Counselor Dude said when he gave me a grade in February that my working on the novel Jerisland since 1988 or 1989 showed persistence.  He said I had a good grasp of the mechanics of writing, and could become an editor if I wanted to.

****

Sometime early fall semester, Sharon saw two freshman guys put up a poster advertising the new Roanoke College BBS.  We were surprised, and checked it out.  Apparently we weren’t the only ones on campus getting connected to the wonderful world of the Internet and BBS‘s.

It wasn’t much, mostly a message board saying what classes were canceled and such, but it was still nice to have one.  It was a voice line, however, hooked up to the freshmen’s dorm room phone, so we could only call up at certain times of the day.

Every other college already seemed to have Internet access for students.  Roanoke didn’t have it until the next school year.  I’d watch the students on Beverly Hills: 90210 use the Internet on a school computer, and feel jealous.  We heard the access was supposed to be available senior year, but had to be pushed off until the next year–after I graduated.

Pearl had friends with e-mail addresses through school accounts, and now she could finally send them e-mail through our AOL accounts.  We got one account for all four of us with separate screen names.

But our favorite was The Crystal Barrier, or TCB, as I described here, because of all the fun we had with people who lived nearby:

The action words in Teleconference, or tele, were a lot of fun.  For example, if I typed, “slap stimpy,” Stimpy saw, “Nyssa Of Traken is slapping you!” but I saw, “…Wap!…Wap!…Wap!”

You could also do them to other people privately, like this: “kiss stimpy secretly.”  I saw, “Pucker up!” and Stimpy saw, “Nyssa Of Traken is kissing you on the cheek.”

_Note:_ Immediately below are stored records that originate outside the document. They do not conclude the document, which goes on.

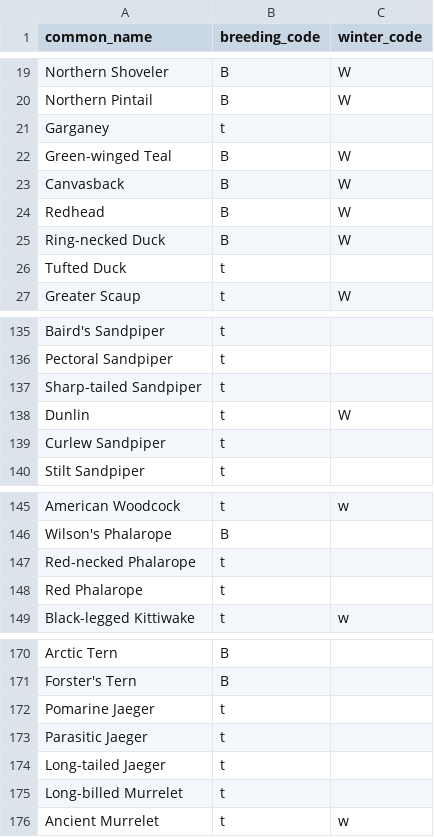
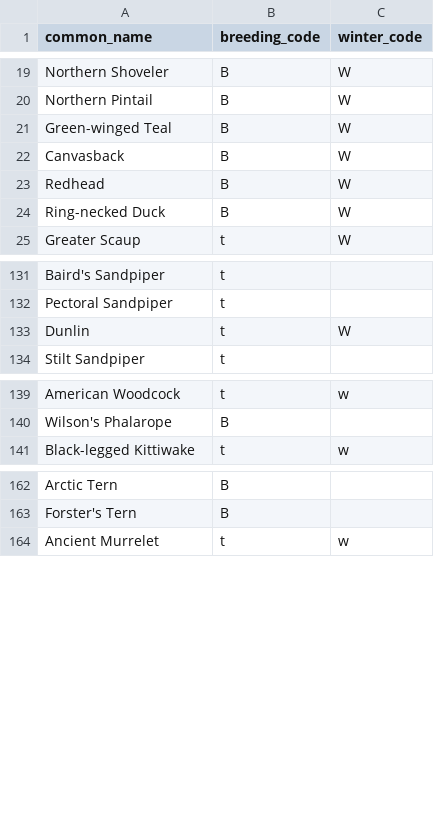
Before and after one commit to rschultheis/montana_bird_checklist, a CSV file: data/Montana_bird_checklist_raw_data.csv, drawn as a sheet; only a part is shown, gaps mark what is left out; the diff covers the shown part only.

Commit message:
removed highly rare transitory birds from raw data

```diff
--- a/data/Montana_bird_checklist_raw_data.csv
+++ b/data/Montana_bird_checklist_raw_data.csv
@@ -20,3 +20,2 @@ Northern Shoveler,B,W
 Northern Pintail,B,W
-Garganey,t,
 Green-winged Teal,B,W
@@ -25,3 +24,2 @@ Redhead,B,W
 Ring-necked Duck,B,W
-Tufted Duck,t,
 Greater Scaup,t,W
@@ -136,5 +132,3 @@ Baird's Sandpiper,t,
 Pectoral Sandpiper,t,
-Sharp-tailed Sandpiper,t,
 Dunlin,t,W
-Curlew Sandpiper,t,
 Stilt Sandpiper,t,
@@ -146,4 +140,2 @@ American Woodcock,t,w
 Wilson's Phalarope,B,
-Red-necked Phalarope,t,
-Red Phalarope,t,
 Black-legged Kittiwake,t,w
@@ -171,6 +163,2 @@ Arctic Tern,B,
 Forster's Tern,B,
-Pomarine Jaeger,t,
-Parasitic Jaeger,t,
-Long-tailed Jaeger,t,
-Long-billed Murrelet,t,
 Ancient Murrelet,t,w
```
Also changed, not shown: 6 removed rows and 1 edited cell elsewhere in this file.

More action words: “pave,” which said, “Crystal Dragon is driving a steamroller over everything, chanting, ‘The earth must be paved'”; “pkiss,” or “Nyssa Of Traken is kissing you passionately!”; “look,” or “Stimpy is looking at you,” which the user saw as, “Like what you see?” or “See something you like?”

“Look” was good for giving a funny look to someone who was acting very strange.  You could also just type “look” without directing it at anyone, and that showed up as, “Nyssa Of Traken is looking around the room.”

To direct an action at someone, all you needed were the first three letters of that person’s handle, or more if someone else online had the same first three letters.  You didn’t need to capitalize.

Sharon and I often spoke to each other and others offline as if we were in tele and using action words.  For example, I’d say to Sharon, “Nyssa is slapping you,” and we would laugh.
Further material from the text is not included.